**Entries supplied:**
══════════════════════════════

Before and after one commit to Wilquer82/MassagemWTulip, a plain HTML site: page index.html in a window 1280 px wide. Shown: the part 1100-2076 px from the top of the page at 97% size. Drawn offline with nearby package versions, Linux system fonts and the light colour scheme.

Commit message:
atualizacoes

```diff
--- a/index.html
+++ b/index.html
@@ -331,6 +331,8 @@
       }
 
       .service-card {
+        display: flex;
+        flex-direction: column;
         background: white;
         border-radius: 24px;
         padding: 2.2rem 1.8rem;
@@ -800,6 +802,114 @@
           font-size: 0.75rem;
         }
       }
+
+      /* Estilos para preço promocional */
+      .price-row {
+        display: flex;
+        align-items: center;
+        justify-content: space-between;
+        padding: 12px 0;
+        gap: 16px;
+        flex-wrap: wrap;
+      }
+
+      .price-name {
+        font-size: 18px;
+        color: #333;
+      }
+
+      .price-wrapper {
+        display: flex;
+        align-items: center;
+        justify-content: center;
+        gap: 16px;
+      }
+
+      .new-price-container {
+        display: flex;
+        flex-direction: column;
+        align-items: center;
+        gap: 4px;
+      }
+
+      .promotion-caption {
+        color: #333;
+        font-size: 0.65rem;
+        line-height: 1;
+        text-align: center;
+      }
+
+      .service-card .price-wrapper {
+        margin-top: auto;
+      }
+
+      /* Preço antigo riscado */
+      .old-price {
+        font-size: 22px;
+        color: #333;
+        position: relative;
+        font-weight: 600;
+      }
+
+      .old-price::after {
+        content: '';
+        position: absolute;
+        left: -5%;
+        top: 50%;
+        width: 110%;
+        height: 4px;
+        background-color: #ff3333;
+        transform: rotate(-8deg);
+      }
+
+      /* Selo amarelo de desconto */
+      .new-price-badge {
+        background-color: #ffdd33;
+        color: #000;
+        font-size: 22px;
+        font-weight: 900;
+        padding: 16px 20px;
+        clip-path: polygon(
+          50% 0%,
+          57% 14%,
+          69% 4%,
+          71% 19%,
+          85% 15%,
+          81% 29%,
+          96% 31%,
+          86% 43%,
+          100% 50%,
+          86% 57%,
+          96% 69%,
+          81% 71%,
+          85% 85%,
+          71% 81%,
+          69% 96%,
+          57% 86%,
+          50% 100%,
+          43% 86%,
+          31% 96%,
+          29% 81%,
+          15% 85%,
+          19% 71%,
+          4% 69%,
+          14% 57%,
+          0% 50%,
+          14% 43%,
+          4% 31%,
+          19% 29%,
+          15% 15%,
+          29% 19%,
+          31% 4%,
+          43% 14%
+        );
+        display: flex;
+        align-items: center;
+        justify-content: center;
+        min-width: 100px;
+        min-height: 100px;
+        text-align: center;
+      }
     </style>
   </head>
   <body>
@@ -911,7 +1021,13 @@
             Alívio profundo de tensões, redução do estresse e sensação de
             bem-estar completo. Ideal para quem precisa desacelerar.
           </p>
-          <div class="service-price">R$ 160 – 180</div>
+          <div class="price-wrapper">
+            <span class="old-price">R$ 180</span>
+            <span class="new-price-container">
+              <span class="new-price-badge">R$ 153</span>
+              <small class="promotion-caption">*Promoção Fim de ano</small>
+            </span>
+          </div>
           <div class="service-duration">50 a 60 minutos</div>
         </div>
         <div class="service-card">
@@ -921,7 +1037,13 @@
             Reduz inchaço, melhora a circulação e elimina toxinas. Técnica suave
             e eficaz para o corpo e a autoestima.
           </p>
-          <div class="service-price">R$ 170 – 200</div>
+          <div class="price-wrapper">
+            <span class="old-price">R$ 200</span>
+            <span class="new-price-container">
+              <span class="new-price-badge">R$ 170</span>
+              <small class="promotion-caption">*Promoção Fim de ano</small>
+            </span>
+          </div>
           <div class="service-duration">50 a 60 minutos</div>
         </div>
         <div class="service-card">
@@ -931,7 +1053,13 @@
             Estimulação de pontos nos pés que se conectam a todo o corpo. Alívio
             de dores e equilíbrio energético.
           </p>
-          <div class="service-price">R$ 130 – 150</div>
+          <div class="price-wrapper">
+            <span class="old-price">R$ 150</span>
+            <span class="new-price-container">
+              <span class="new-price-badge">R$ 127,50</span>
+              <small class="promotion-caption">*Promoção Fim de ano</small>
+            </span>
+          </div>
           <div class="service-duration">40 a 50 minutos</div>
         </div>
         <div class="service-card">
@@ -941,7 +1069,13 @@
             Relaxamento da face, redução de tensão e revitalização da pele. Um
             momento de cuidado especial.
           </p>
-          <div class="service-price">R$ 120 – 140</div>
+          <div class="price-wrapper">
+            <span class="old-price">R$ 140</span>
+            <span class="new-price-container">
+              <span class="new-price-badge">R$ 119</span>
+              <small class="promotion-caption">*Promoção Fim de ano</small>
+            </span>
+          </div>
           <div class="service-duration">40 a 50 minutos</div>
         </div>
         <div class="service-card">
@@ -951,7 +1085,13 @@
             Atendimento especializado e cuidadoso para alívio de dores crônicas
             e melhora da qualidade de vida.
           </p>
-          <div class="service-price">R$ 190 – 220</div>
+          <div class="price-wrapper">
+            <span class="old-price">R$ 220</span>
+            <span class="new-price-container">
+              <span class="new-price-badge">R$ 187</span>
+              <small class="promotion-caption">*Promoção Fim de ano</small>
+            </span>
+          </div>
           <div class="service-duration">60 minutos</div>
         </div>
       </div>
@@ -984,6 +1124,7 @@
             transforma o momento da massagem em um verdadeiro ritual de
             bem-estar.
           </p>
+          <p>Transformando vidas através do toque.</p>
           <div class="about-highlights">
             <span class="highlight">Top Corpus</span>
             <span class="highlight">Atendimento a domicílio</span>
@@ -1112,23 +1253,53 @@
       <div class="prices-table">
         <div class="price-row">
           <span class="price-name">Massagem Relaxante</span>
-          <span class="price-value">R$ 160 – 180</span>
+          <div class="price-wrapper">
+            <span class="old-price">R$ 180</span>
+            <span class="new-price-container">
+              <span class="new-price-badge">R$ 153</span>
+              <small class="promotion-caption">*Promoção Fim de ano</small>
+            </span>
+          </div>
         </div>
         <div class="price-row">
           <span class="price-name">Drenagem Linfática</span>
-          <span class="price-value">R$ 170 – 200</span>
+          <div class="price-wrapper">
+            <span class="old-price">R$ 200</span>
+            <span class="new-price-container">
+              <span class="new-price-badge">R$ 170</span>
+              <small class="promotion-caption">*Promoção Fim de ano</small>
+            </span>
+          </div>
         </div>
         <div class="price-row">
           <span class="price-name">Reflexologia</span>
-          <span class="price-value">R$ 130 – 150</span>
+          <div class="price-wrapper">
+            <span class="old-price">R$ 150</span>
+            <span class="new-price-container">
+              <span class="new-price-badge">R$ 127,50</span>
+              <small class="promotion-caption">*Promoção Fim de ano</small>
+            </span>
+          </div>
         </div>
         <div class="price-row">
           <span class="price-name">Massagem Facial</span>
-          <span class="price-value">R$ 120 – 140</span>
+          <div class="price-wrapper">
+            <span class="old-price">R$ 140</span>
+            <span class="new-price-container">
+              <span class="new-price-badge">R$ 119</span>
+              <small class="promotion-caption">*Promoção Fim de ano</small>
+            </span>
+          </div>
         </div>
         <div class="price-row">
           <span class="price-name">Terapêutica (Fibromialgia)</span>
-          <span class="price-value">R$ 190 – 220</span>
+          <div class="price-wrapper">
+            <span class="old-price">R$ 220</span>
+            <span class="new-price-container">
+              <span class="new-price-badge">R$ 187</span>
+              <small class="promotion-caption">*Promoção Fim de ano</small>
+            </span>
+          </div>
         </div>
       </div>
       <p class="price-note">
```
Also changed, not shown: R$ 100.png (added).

══════════════════════════════

**What to work on:** Look for the word "size" in the records above, count the lines that hold it, and give only that number.

**Response below:** 6